Should Renewable Energy Include Nuclear?
Lily Riahi; Lisa Desai Contributors, The Christian Science Monitor
A new global effort that aims to make renewable energy more accessible to every country in the world will launch on July 1st.
Governments are lining up to join the first agency that will advise them on how to make a renewable energy transition. The International Renewable Energy Agency (IRENA) has attracted 108 countries, including the United States and China, which are both expected to announce their membership this week, in a move that experts say could boost the agency's credibility, since both countries are leaders in renewable energy.
But supporters worry that IRENA could be undermined by countries that are trying to promote nuclear power as a solution to climate change and dwindling oil reserves. Today, members will meet in Sharm El Sheik, Egypt to vote on a director general for the group and decide which country will host the agency's headquarters.

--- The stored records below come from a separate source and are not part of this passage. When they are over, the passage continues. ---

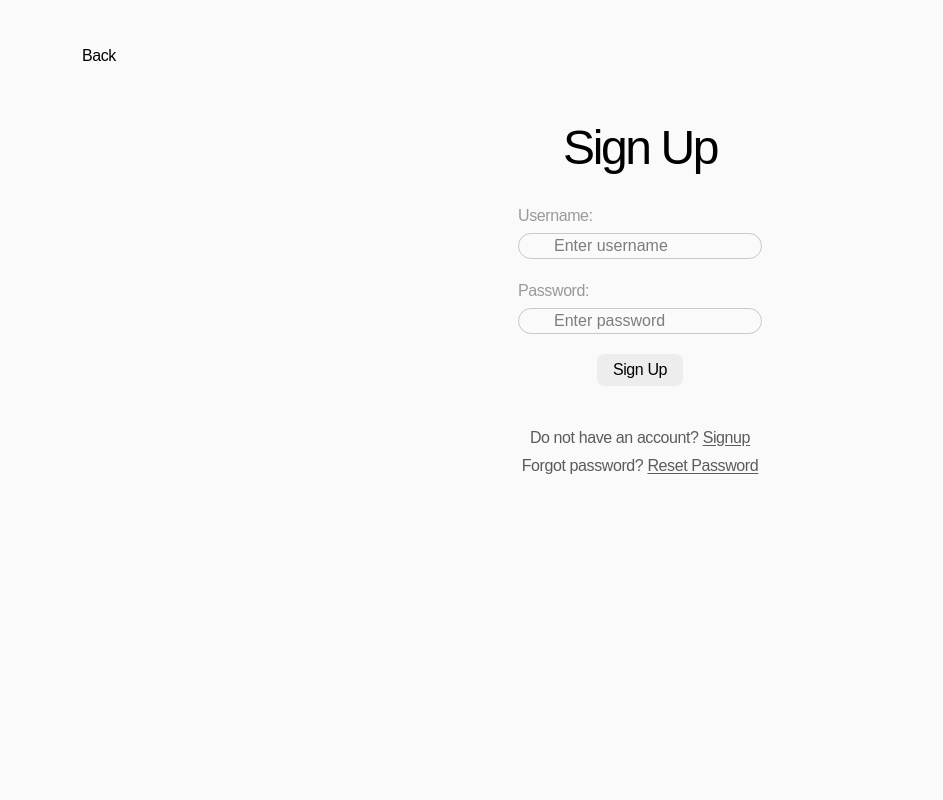
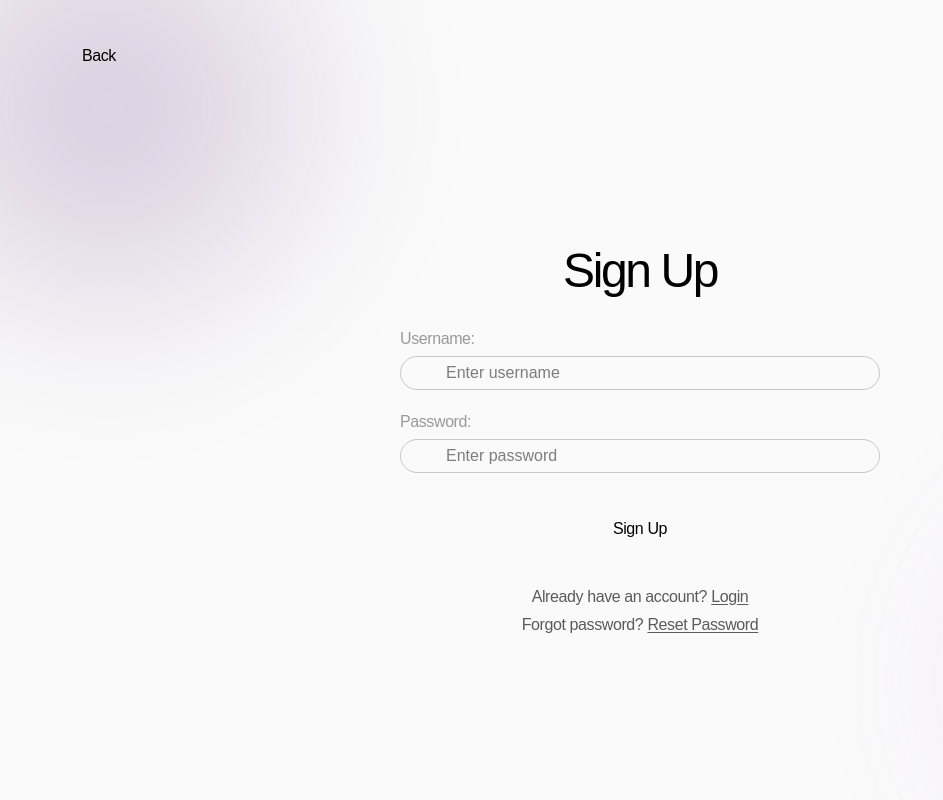
Before and after one commit to CL-Buchan/Aplyra, a Next.js app in the folder frontend/: page /auth/sign-up in a window 1280 px wide. Shown: the whole page, without its empty margins (0-943 px from the left). Built offline with nearby package versions, Linux system fonts and the light colour scheme; no server answers; some icons are missing.

Commit message:
changed/login and signup page UI

```diff
--- /dev/null
+++ b/frontend/app/(pages)/auth/layout.tsx
@@ -0,0 +1,28 @@
+import RadialGlow from '@/app/components/ui/RadialGlow';
+
+type LayoutProps = { children: React.ReactNode };
+
+export default function Layout({ children }: LayoutProps) {
+	return (
+		<div className='relative w-full'>
+			{/* Glow layer — pinned to the page box and clips its own overflow,
+			    so the glows can never add scrollable height to the page */}
+			<div className='pointer-events-none absolute inset-0 overflow-hidden'>
+				<RadialGlow
+					width={600}
+					height={600}
+					hexColour='#3C0061'
+					className='-top-48 -left-48 opacity-20 dark:opacity-30'
+				/>
+				<RadialGlow
+					width={560}
+					height={560}
+					hexColour='#B069DB'
+					className='-bottom-40 -right-40 opacity-[0.18] dark:opacity-30'
+				/>
+			</div>
+
+			<div className='relative z-10'>{children}</div>
+		</div>
+	);
+}
--- a/frontend/app/(pages)/auth/login/page.tsx
+++ b/frontend/app/(pages)/auth/login/page.tsx
@@ -5,6 +5,7 @@ import BackButton from '@/app/components/ui/BackButton';
 import { formInputs } from '@/app/data/data';
 import { createClient } from '@/app/services/supabase/client';
 import { LoginFormData } from '@/app/types/global.types';
+import Link from 'next/link';
 import posthog from 'posthog-js';
 import { useState } from 'react';
 import { toast } from 'sonner';
@@ -64,14 +65,14 @@ export default function Login() {
 	};
 
 	return (
-		<div className='flex-1 p-10 w-full flex flex-col justify-start items-start gap-10'>
+		<div className='min-h-screen w-full p-10 flex-1 flex flex-col justify-start items-start gap-10'>
 			<BackButton />
 
-			<main className='flex-1 w-full flex flex-col justify-center items-center'>
-				<div className='flex flex-col justify-center items-center gap-5'>
+			<main className='w-full flex-1 flex flex-col justify-center items-center'>
+				<div className='w-full max-w-[40%] flex flex-col justify-center items-center gap-5'>
 					<h2>Login</h2>
 
-					<div className='flex-1 w-full'>
+					<div className='w-full'>
 						<Form
 							onSubmit={handleLogin}
 							inputs={formInputs}
@@ -81,15 +82,21 @@ export default function Login() {
 							isLoading={isLoading}
 						/>
 
-						{error && <p className='mt-5 text-red-500 text-center'>{error}</p>}
+						{error && (
+							<p className='mt-5 text-red-500 text-center'>
+								{error}
+							</p>
+						)}
 					</div>
 
-					<div className='flex flex-col items-center gap-1'>
+					<div className='w-full flex flex-col items-center gap-1'>
 						<p className='mt-5 text-muted'>
 							Do not have an account?{' '}
-							<span className='underline underline-offset-2 hover:opacity-80 transition-opacity duration-300 ease-in-out'>
+							<Link
+								href='/auth/sign-up'
+								className='underline underline-offset-2 hover:opacity-80 transition-opacity duration-300 ease-in-out'>
 								Signup
-							</span>
+							</Link>
 						</p>
 						<p className='text-muted'>
 							Forgot password?{' '}
--- a/frontend/app/(pages)/auth/sign-up/page.tsx
+++ b/frontend/app/(pages)/auth/sign-up/page.tsx
@@ -4,6 +4,7 @@ import Form from '@/app/components/Form';
 import BackButton from '@/app/components/ui/BackButton';
 import { formInputs } from '@/app/data/data';
 import { SignupFormData } from '@/app/types/global.types';
+import Link from 'next/link';
 import posthog from 'posthog-js';
 import { useState } from 'react';
 import { toast } from 'sonner';
@@ -69,14 +70,14 @@ export default function SignUp() {
 	};
 
 	return (
-		<div className='flex-1 p-10 w-full flex flex-col justify-start items-start gap-10'>
+		<div className='min-h-screen w-full p-10 flex-1 flex flex-col justify-start items-start gap-10'>
 			<BackButton />
 
-			<main className='flex-1 w-full flex flex-col justify-center items-center'>
-				<div className='flex flex-col justify-center items-center gap-5'>
+			<main className='w-full flex-1 flex flex-col justify-center items-center'>
+				<div className='w-full max-w-[40%] flex flex-col justify-center items-center gap-5'>
 					<h2>Sign Up</h2>
 
-					<div className='flex-1 w-full'>
+					<div className='w-full'>
 						<Form
 							onSubmit={handleSignup}
 							inputs={formInputs}
@@ -84,16 +85,19 @@ export default function SignUp() {
 							formData={signupData}
 							setFormData={setSignupData}
 							isLoading={isLoading}
+							isError={!!errorMsg}
 							errorMsg={errorMsg}
 						/>
 					</div>
 
-					<div className='flex flex-col items-center gap-1'>
+					<div className='w-full flex flex-col items-center gap-1'>
 						<p className='mt-5 text-muted'>
-							Do not have an account?{' '}
-							<span className='underline underline-offset-2 hover:opacity-80 transition-opacity duration-300 ease-in-out'>
-								Signup
-							</span>
+							Already have an account?{' '}
+							<Link
+								href='/auth/login'
+								className='underline underline-offset-2 hover:opacity-80 transition-opacity duration-300 ease-in-out'>
+								Login
+							</Link>
 						</p>
 						<p className='text-muted'>
 							Forgot password?{' '}
--- a/frontend/app/components/Form.tsx
+++ b/frontend/app/components/Form.tsx
@@ -17,7 +17,7 @@ export default function Form<T>({
 	errorMsg,
 }: FormProps<T>) {
 	return (
-		<div className='flex flex-col justify-center items-center gap-5'>
+		<div className='flex-1 flex flex-col justify-center items-center gap-5'>
 			{(title || description) && (
 				<div className='flex flex-col gap-2.5'>
 					<h1>{title ?? ''}</h1>
@@ -30,10 +30,12 @@ export default function Form<T>({
 					e.preventDefault();
 					onSubmit();
 				}}
-				className='flex flex-col justify-center items-center gap-5'>
+				className='w-full flex flex-col justify-center items-center gap-5'>
 				{inputs && inputs.length > 0 ? (
 					inputs.map(({ type, label, name, placeholder }, index) => (
-						<div key={index} className='flex flex-col gap-1.25'>
+						<div
+							key={index}
+							className='w-full flex flex-col gap-1.25'>
 							<label htmlFor={name} className='tracking-tight'>
 								{label}:{' '}
 							</label>
@@ -50,6 +52,7 @@ export default function Form<T>({
 								<input
 									type={type}
 									name={name}
+									autoComplete='on'
 									placeholder={placeholder}
 									value={String(
 										(formData as Record<string, unknown>)[
@@ -62,7 +65,7 @@ export default function Form<T>({
 											[e.target.name]: e.target.value,
 										}))
 									}
-									className='text-black dark:text-white'
+									className='flex-1 text-black dark:text-white px-2.5'
 								/>
 							</div>
 						</div>
@@ -71,7 +74,10 @@ export default function Form<T>({
 					<p>No form inputs</p>
 				)}
 
-				<Button isLoading={isLoading} type='submit'>
+				<Button
+					isLoading={isLoading}
+					type='submit'
+					className='mt-5 w-full dark:bg-white dark:text-black rounded-xl flex justify-center items-center'>
 					{bttnText ?? 'Add text'}
 				</Button>
 			</form>
--- a/frontend/app/components/ui/Button.tsx
+++ b/frontend/app/components/ui/Button.tsx
@@ -19,7 +19,6 @@ export default function Button({
 	isLoading,
 }: ButtonProps) {
 	const [isDarkMode, setDarkMode] = useState(false);
-	const [spinnerColour, setSpinnerColour] = useState('');
 
 	// Checks if darkmode is present
 	useEffect(() => {
@@ -83,7 +82,7 @@ export default function Button({
 				className ? className : style,
 			)}>
 			{isLoading ? (
-				<LoadingSpinner colour={spinnerColour} />
+				<LoadingSpinner />
 			) : children ? (
 				children
 			) : redirectTo && text ? (
--- a/frontend/app/components/ui/Nav.tsx
+++ b/frontend/app/components/ui/Nav.tsx
@@ -16,12 +16,12 @@ const publicLinks = [
 	{ text: 'How it Works', route: '/' },
 ];
 
-// const authedLinks = [{ text: 'Dashboard', route: '/dashboard/applications' }];
+const authedLinks = [{ text: 'Dashboard', route: '/dashboard/applications' }];
 
-// const guestLinks = [
-// 	{ text: 'Login', route: '/auth/login' },
-// 	{ text: 'Sign Up', route: '/auth/sign-up' },
-// ];
+const guestLinks = [
+	{ text: 'Login', route: '/auth/login' },
+	{ text: 'Sign Up', route: '/auth/sign-up' },
+];
 
 export default function Nav({ initialUser }: NavProps) {
 	const [username, setUsername] = useState(initialUser?.email ?? '');
@@ -43,8 +43,8 @@ export default function Nav({ initialUser }: NavProps) {
 	};
 
 	const links = userLoggedIn
-		? [...publicLinks] //, ...authedLinks
-		: [...publicLinks]; //, ...guestLinks
+		? [...publicLinks, ...authedLinks]
+		: [...publicLinks, ...guestLinks];
 
 	async function signUserOut() {
 		setIsLoading(true);
--- a/frontend/app/globals.css
+++ b/frontend/app/globals.css
@@ -24,6 +24,8 @@
 
 @layer base {
 	input {
+		padding-top: 0.25rem;
+		padding-bottom: 0.25rem;
 		border-radius: 1.5rem;
 		transition-property: color, background-color, border-color;
 		transition-duration: 300ms;
--- a/frontend/app/types/global.types.ts
+++ b/frontend/app/types/global.types.ts
@@ -122,6 +122,7 @@ export interface FormProps<T> {
 		type: string;
 		label: string;
 		name: string;
+		autocomplete?: string;
 		placeholder: string;
 	}[];
 	styles?: { borderHexColour?: string; backgroundHexColour?: string };
```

Currently, a leading alliance between France and the United Arab Emirates (UAE) is forming. French ministerial official Helene Pelosse is a nominee for IRENA'S director general and the UAE is lobbying to host its headquarters in Abu Dhabi. IRENA advocates say if the alliance succeeds, the agency would become "nuclear tainted."
France pushes nuclear as 'low-carbon technology'
France generates nearly 80 percent of its electricity from nuclear power. It's also one of the world's largest providers of nuclear technology and expertise. Since 2008, French President Nicolas Sarkozy has signed multibillion-dollar nuclear deals with the UAE, Qatar, Algeria, Libya, and Morocco.
At the same time, France is promoting nuclear as a form of renewable power because it emits low levels of carbon dioxide. When the European Union defined its long-term target for renewable energy production last year, it tried to include nuclear power in the definition of renewable energy, a move that was rejected by EU members.
France is also advocating to power the Mediterranean region using "low-carbon technology." IRENA supporters worry that under French leadership, the agency will support both renewables and nuclear options together.
Most discussions separate the two because renewable energy is defined as naturally replenishing resources, like solar or wind, which don't produce waste. Nuclear power is dependent on finite uranium resources, and produces radioactive waste that has to be isolated and stored for thousands of years.
"Advocates of nuclear try to avoid these essential differences by linking these two forms of energy under the umbrella term 'low- carbon technology,'" says Dr. Doerte Fouquet, Director of the European Renewable Energy Federation. "People forget that emitting zero CO2 is only one of the characteristics that defines a renewable source of energy. …